An artist's statement about society? Or a trendy city loft alternative?
What would do you expect when you arrive at your Airbnb? Cheap checked wallpaper? Blooming Yukka? Matisse art and Virgin Mary on the wall? Quite possibly.
At first glance, with its single bed and small leather armchair, photos leaked to the German press, might appear to depict your typical Berlin apartment.
But – as hinted at by the grime and graffiti – lodgers won’t be receiving a warm welcome from the host any time soon.
That’s because this illegally constructed bedroom is hidden deep underground in one of Berlin’s U-bahn subways, and no one is quite sure what to make of the strange scenes.
The first bedroom to be found (above) was discovered in a disused tunnel in Berlin’s Reinickendorf district. While understandably perplexed, U-bahn staff dismissed the piece as a disused film set, and cleared it away.
Last month however, photographs of the bedroom were emailed to the biggest Berlin newspapers by an anonymous rail worker (the city’s transport company BVG deny any involvement).
A cheeky tongue-in-cheek advert was later posted on Airbnb (it’s since been removed). This read: “Central location, close to the U9 line.”
“Loft character, retro-chic.

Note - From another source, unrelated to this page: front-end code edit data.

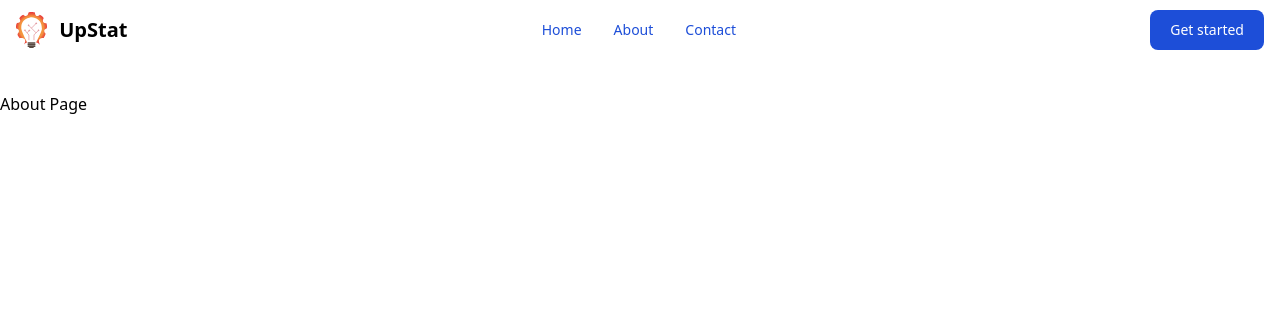
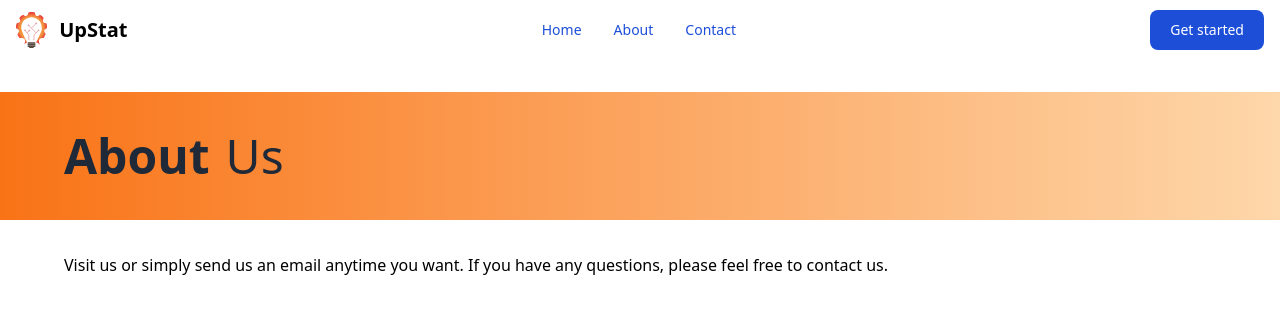
Before and after one commit to HrishikeshKarale/statConsultWebsite, a Nuxt app: page /about in a window 1280 px wide. Shown: the top 314 px of the page. Built offline with nearby package versions, Linux system fonts and the light colour scheme.

Commit message:
added about page to route

```diff
--- a/pages/about.vue
+++ b/pages/about.vue
@@ -1,7 +1,13 @@
 <template>
-  <div>
-    About Page
-  </div>
+	<article class="flex flex-col gap-8">
+			<h1 class="flex flex-row flex-nowrap items-center gap-4 h-32 px-16 font-medium leading-tight text-5xl m-0 text-gray-800 bg-gradient-to-r from-orange-500 to-orange-200"><span class="font-bold">About</span>Us</h1>
+			<p class="text-base font-light leading-relaxed mt-0 mb-4 px-16">
+				Visit us or simply send us an email anytime you want. If you have any questions, please feel free to contact us.
+			</p>
+
+			<section class="flex flex-row flex-nowrap  justify-start gap-16 px-16">
+			</section>
+	</article>
 </template>
 
 <script lang="ts">
```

The apartment was completely modernised in 2016 and is relatively quiet (as long as you wear earplugs). Perfect for commuters and rough sleepers.”
A second even more ornate tableau was found earlier this month at Yorckstrasse station featuring a front garden, a cheery gnome, flower bed and cat, and we wouldn’t be surprised if further pieces pop-up around Berlin in the coming months.
There’s obviously been a fair amount of speculation about who the rogue bedroom builder could be – and what their domestic scenes could all mean.
People on German social media have suggested that the bed could have been put together by impoverished students hoping to save on rent, with the majority believing the room to be a part of an artist’s stunt.
Some have pointed to on-set clues – a Star Wars novel and some African string instruments – to suggest the scenes are a comment on the current refugee crisis; others point to the Airbnb ad to view the room as a critique of Berlin’s gentrification.
Perhaps unsurprisingly, the BVG, is less than pleased.
“It’s dangerous to cross [lines],” the BVG first told Berliner Zeitung. “The power was turned on all around it… It is clear trespassing and if we know who is behind it, we will report it.”
However time has softened the transport body’s artistic sentiment, and in a later statement the BVG seemed somewhat impressed.
“We cannot condone these works,” said Petra Reetz. “But the attention to detail that’s gone into these rooms, it’s quite original – I have to admit that.”